Examine the records and identify each line that includes the string "America". Copy those lines.

** Opening Records shown block **

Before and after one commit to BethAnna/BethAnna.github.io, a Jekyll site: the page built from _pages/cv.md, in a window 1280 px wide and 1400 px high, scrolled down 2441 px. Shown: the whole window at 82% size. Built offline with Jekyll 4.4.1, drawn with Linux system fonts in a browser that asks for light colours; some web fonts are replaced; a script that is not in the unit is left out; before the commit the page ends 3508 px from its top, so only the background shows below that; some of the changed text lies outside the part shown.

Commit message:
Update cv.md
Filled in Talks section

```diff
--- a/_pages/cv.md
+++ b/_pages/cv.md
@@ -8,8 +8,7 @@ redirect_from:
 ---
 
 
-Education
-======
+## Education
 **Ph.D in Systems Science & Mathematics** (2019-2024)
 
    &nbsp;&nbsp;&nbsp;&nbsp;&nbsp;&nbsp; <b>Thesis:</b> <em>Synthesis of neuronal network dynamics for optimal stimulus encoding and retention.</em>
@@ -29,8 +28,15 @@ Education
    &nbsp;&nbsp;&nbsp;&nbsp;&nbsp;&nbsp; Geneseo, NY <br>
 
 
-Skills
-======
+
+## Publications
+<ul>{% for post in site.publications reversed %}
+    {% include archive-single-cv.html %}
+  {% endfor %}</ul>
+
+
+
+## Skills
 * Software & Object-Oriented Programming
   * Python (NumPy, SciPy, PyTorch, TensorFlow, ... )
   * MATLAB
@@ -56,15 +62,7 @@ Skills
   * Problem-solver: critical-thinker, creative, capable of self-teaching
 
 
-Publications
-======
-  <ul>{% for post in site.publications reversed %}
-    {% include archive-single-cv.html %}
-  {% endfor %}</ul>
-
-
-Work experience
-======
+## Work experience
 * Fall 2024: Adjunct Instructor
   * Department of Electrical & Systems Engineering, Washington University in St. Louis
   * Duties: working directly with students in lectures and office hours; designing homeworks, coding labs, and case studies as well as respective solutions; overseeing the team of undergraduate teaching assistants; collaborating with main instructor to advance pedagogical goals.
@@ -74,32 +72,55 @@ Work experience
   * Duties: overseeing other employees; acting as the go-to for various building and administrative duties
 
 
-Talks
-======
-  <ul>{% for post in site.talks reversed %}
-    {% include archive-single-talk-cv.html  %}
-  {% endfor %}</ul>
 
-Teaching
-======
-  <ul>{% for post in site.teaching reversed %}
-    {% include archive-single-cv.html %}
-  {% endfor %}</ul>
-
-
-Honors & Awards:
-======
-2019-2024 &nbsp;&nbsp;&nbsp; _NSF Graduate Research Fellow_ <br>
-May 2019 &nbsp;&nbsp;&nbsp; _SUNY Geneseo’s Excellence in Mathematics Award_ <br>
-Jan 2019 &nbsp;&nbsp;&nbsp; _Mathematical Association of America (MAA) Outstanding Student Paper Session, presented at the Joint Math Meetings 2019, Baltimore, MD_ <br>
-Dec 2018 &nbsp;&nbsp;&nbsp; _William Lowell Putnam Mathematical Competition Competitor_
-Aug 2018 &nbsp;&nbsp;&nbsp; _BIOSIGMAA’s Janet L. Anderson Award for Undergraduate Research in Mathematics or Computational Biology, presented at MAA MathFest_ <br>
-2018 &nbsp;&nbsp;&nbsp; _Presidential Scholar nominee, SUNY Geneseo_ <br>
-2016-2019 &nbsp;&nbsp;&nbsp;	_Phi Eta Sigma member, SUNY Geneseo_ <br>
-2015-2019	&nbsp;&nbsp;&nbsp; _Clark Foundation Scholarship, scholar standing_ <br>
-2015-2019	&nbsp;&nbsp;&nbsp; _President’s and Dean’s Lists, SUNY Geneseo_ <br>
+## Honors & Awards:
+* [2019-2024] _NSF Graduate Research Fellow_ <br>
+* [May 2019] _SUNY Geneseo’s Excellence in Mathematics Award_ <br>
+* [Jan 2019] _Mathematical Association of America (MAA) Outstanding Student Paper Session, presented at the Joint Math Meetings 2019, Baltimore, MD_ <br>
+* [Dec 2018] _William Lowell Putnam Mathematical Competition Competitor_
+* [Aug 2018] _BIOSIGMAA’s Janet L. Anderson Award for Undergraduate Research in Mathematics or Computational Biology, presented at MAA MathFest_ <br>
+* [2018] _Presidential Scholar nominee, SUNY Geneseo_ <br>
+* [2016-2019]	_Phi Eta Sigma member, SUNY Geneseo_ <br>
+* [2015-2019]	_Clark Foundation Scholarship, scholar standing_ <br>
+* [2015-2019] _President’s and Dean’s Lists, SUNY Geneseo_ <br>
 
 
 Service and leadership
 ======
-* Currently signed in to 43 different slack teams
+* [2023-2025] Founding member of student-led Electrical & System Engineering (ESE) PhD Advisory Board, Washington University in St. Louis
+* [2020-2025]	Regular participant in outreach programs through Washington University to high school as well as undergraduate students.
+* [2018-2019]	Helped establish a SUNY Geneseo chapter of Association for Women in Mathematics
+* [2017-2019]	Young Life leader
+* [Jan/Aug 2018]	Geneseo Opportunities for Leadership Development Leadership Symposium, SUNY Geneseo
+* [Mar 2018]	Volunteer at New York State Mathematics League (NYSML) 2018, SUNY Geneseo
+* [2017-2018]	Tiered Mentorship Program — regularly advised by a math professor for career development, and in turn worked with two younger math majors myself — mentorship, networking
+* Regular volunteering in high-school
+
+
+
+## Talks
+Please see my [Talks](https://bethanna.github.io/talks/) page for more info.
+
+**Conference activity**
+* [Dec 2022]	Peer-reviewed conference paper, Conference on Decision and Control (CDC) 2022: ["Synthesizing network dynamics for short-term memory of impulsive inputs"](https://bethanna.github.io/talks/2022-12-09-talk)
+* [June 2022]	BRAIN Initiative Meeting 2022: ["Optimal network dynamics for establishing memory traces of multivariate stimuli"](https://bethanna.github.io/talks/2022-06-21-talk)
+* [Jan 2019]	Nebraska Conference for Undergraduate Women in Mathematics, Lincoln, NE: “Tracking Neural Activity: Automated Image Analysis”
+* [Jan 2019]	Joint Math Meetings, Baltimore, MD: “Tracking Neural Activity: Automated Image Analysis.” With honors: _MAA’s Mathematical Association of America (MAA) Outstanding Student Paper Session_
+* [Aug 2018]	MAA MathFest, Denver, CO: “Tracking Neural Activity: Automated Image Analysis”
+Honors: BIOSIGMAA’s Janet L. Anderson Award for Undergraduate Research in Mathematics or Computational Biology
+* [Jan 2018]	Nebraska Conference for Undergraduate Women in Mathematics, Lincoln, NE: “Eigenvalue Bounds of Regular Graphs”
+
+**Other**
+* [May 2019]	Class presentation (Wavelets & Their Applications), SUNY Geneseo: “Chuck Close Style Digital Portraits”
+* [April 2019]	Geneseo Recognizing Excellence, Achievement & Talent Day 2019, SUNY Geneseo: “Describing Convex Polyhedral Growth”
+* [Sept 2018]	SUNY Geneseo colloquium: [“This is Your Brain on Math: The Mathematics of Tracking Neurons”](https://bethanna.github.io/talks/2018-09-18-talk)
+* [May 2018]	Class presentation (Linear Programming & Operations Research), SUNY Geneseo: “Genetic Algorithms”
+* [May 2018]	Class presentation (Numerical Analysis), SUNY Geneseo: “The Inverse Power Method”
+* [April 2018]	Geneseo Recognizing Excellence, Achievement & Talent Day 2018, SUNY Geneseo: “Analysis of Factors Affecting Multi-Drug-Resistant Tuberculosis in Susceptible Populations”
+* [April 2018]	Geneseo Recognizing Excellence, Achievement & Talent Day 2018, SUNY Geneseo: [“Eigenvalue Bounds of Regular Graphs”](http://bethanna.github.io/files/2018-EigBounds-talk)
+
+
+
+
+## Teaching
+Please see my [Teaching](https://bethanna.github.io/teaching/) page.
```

** Closing Records shown block **

Task answer:
-Jan 2019 &nbsp;&nbsp;&nbsp; _Mathematical Association of America (MAA) Outstanding Student Paper Session, presented at the Joint Math Meetings 2019, Baltimore, MD_ <br>
+* [Jan 2019] _Mathematical Association of America (MAA) Outstanding Student Paper Session, presented at the Joint Math Meetings 2019, Baltimore, MD_ <br>
+* [Jan 2019]	Joint Math Meetings, Baltimore, MD: “Tracking Neural Activity: Automated Image Analysis.” With honors: _MAA’s Mathematical Association of America (MAA) Outstanding Student Paper Session_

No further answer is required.